I just count money, that’s all I do. I count my millions.
Everyone needs their source of strength and motivation, and this was Tomic’s. Of course, it’s a radical new approach, and didn’t go down well with many of the game’s purists. For example, Andy Roddick who was known for his passion and love for the game, and always giving 100% on the tennis court, had this to say:
Maybe stop for a second and think of the millions you’ve left on the table …. https://t.co/t27GA4WHyG
— andyroddick (@andyroddick) January 14, 2018
Then again, Andy probably didn’t realize that this is pretty much a pot and kettle scenario. For most of Roddick’s career, there was a Swiss guy skimming millions off the top of his table.
Despite the criticism, Tomic’s career trajectory didn’t change, as can be evidenced from his gradual exit from the top 200 in April. As anyone who’s tried counting to a million and beyond will tell you, it’s a tedious and time-consuming task.

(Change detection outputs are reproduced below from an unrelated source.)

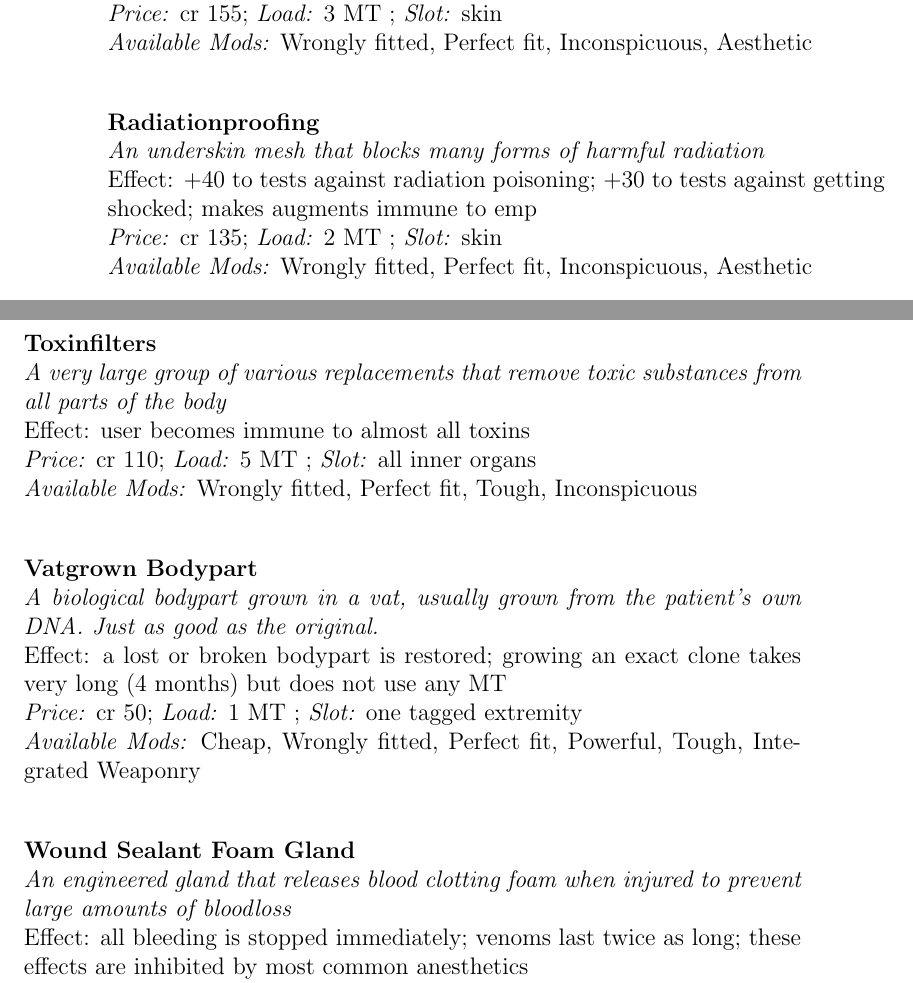
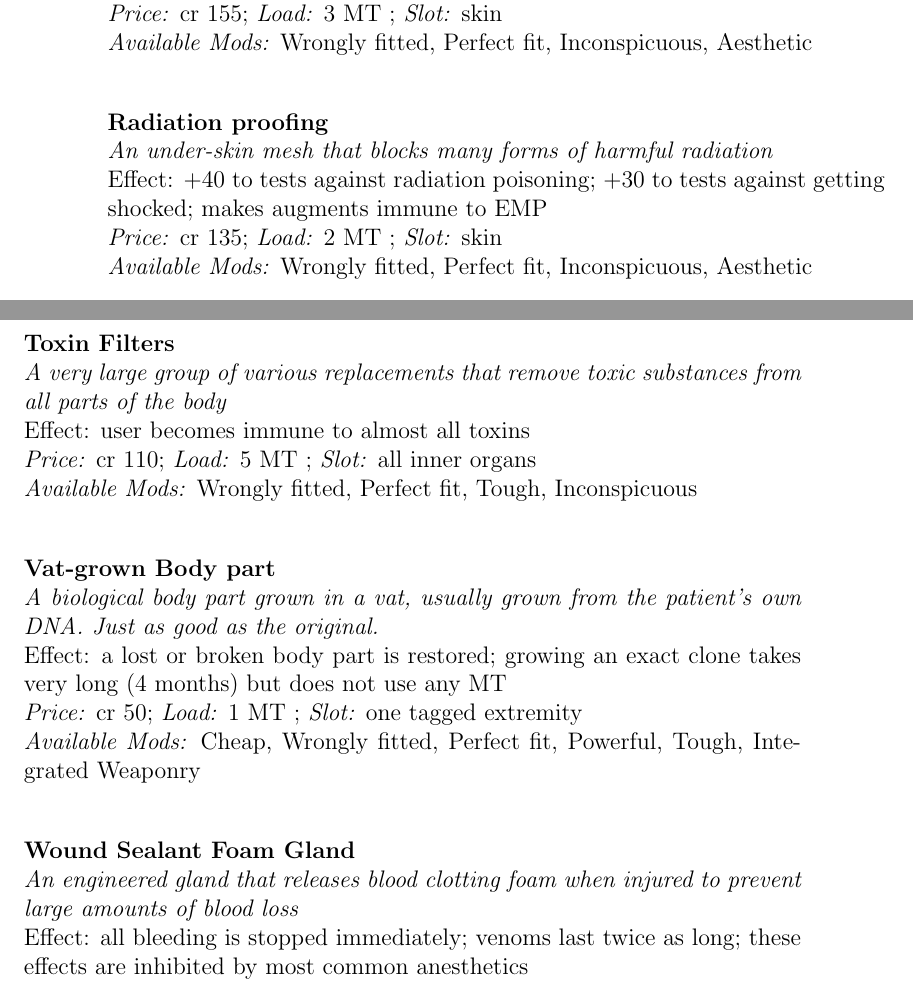
Before and after one commit to lHeidbreder/neon-rules, a LaTeX thesis (core-rulebook/corerules.tex): two parts of pages 118 and 119 of 187, joined at a grey line, cut so that both start at the same text. Compiled offline with pdfLaTeX.

Commit message:
fixed spelling mistakes

```diff
--- a/core-rulebook/corerules.tex
+++ b/core-rulebook/corerules.tex
@@ -1353,13 +1353,13 @@
 	\implant{Mucus Gland}{An engineered gland producing thick mucus. While it stinks, it is very resistive.}{grants 3 temporary hp to every zone which don't contribute to degradation; when lost, takes 15 minutes to regenerate; grants Bane: Terrible Odor}{skin}{3 MT}{cr 195}{Wrongly fitted, Perfect fit}
 	\implant{Oxygen Tanks}{Additional organs that save oxygen and reduce the feeling of exhaustion}{increases the user's exhaustion threshold by 50\%}{all inner organs}{1 MT}{cr 75}{Wrongly fitted, Perfect fit}
 	\implant{Pheromone Glands}{Airborne pheromones as a means of communication are a staple in the animal kingdom. While humans can't quite use it to communicate, this augment allows subtle manipulation during swaying attempts.}{+20 to all social tests with good disposition; +40 bonus instead if in enclosed rooms without airflow; If either the target or the user wears vac-sealed armor, the augment has no effect.}{skin}{3 MT}{cr 155}{Wrongly fitted, Perfect fit, Inconspicuous, Aesthetic}
-	\implant{Radiationproofing}{An underskin mesh that blocks many forms of harmful radiation}{+40 to tests against radiation poisoning; +30 to tests against getting shocked; makes augments immune to emp}{skin}{2 MT}{cr 135}{Wrongly fitted, Perfect fit, Inconspicuous, Aesthetic}
+	\implant{Radiation proofing}{An under-skin mesh that blocks many forms of harmful radiation}{+40 to tests against radiation poisoning; +30 to tests against getting shocked; makes augments immune to EMP}{skin}{2 MT}{cr 135}{Wrongly fitted, Perfect fit, Inconspicuous, Aesthetic}
 	\implant{Shadow Runners}{Very springy leg replacements, making it much easier to walk silently.}{halves sound-related penalties on sneaking}{both legs}{3 MT}{cr 144}{Wrongly fitted, Perfect fit, Tough, Powerful, Inconspicuous}
 	\implant{Shielded Nerves}{An enhancement to the user's nervous system designed to bear larger loads. While it replaces a large part of the nervous system, it is compatible with any other augment.}{+1 RI; may be taken an amount of times equal to the character's ConB}{-}{1 MT}{cr 40}{Wrongly fitted, Perfect fit}
 	\implant{Tenadermis}{An engineered gland that creates a thick, tough layer just below the skin}{+8 natural armor; removes all sense of touch, effectively granting Bane: No tactile sense}{skin}{3 MT}{cr 205}{Wrongly fitted, Perfect fit, Inconspicuous, Aesthetic}
-	\implant{Toxinfilters}{A very large group of various replacements that remove toxic substances from all parts of the body}{user becomes immune to almost all toxins}{all inner organs}{5 MT}{cr 110}{Wrongly fitted, Perfect fit, Tough, Inconspicuous}
-	\implant{Vatgrown Bodypart}{A biological bodypart grown in a vat, usually grown from the patient's own DNA. Just as good as the original.}{a lost or broken bodypart is restored; growing an exact clone takes very long (4 months) but does not use any MT}{one tagged extremity}{1 MT}{cr 50}{Cheap, Wrongly fitted, Perfect fit, Powerful, Tough, Integrated Weaponry}
-	\implant{Wound Sealant Foam Gland}{An engineered gland that releases blood clotting foam when injured to prevent large amounts of bloodloss}{all bleeding is stopped immediately; venoms last twice as long; these effects are inhibited by most common anesthetics}{skin}{4 MT}{cr 220}{Wrongly fitted, Perfect fit}
+	\implant{Toxin Filters}{A very large group of various replacements that remove toxic substances from all parts of the body}{user becomes immune to almost all toxins}{all inner organs}{5 MT}{cr 110}{Wrongly fitted, Perfect fit, Tough, Inconspicuous}
+	\implant{Vat-grown Body part}{A biological body part grown in a vat, usually grown from the patient's own DNA. Just as good as the original.}{a lost or broken body part is restored; growing an exact clone takes very long (4 months) but does not use any MT}{one tagged extremity}{1 MT}{cr 50}{Cheap, Wrongly fitted, Perfect fit, Powerful, Tough, Integrated Weaponry}
+	\implant{Wound Sealant Foam Gland}{An engineered gland that releases blood clotting foam when injured to prevent large amounts of blood loss}{all bleeding is stopped immediately; venoms last twice as long; these effects are inhibited by most common anesthetics}{skin}{4 MT}{cr 220}{Wrongly fitted, Perfect fit}
 	\subsection{Mods}
 	\augmod{Aesthetic}{The replacement is very visually pleasing. This increases Ch by 5 (essentially increasing looks by one step).}{+35\%}
 	\augmod{Cheap}{Bonuses are halved. If no bonuses are granted or the bonus is below 10, this also adds a -5 penalty to all actions utilizing this body part.}{-25\%}
```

Most top players hire agents to deal with such complex matters. But clearly Tomic is made of sterner stuff. And by his calculations he’s already made 13-14 million.
As befitting a celebrity of his stature, a couple of weeks after the loss at the Australian Open qualifiers, Tomic was announced as a participant on the reality show, I’m a Celebrity…Get Me Out of Here. Within 3 days however, he quit because it made him feel depressed. Ironically, the show’s co-host claimed that he cost them millions in logistics and marketing expenses.
And if a couple of young kids learning to play tennis ever came up to him, his advice would probably be this – “You go do what I did. You go make 13-14 million. Good luck guys. Bye bye.”
Note – This article is to be taken as seriously as Tomic takes his tennis.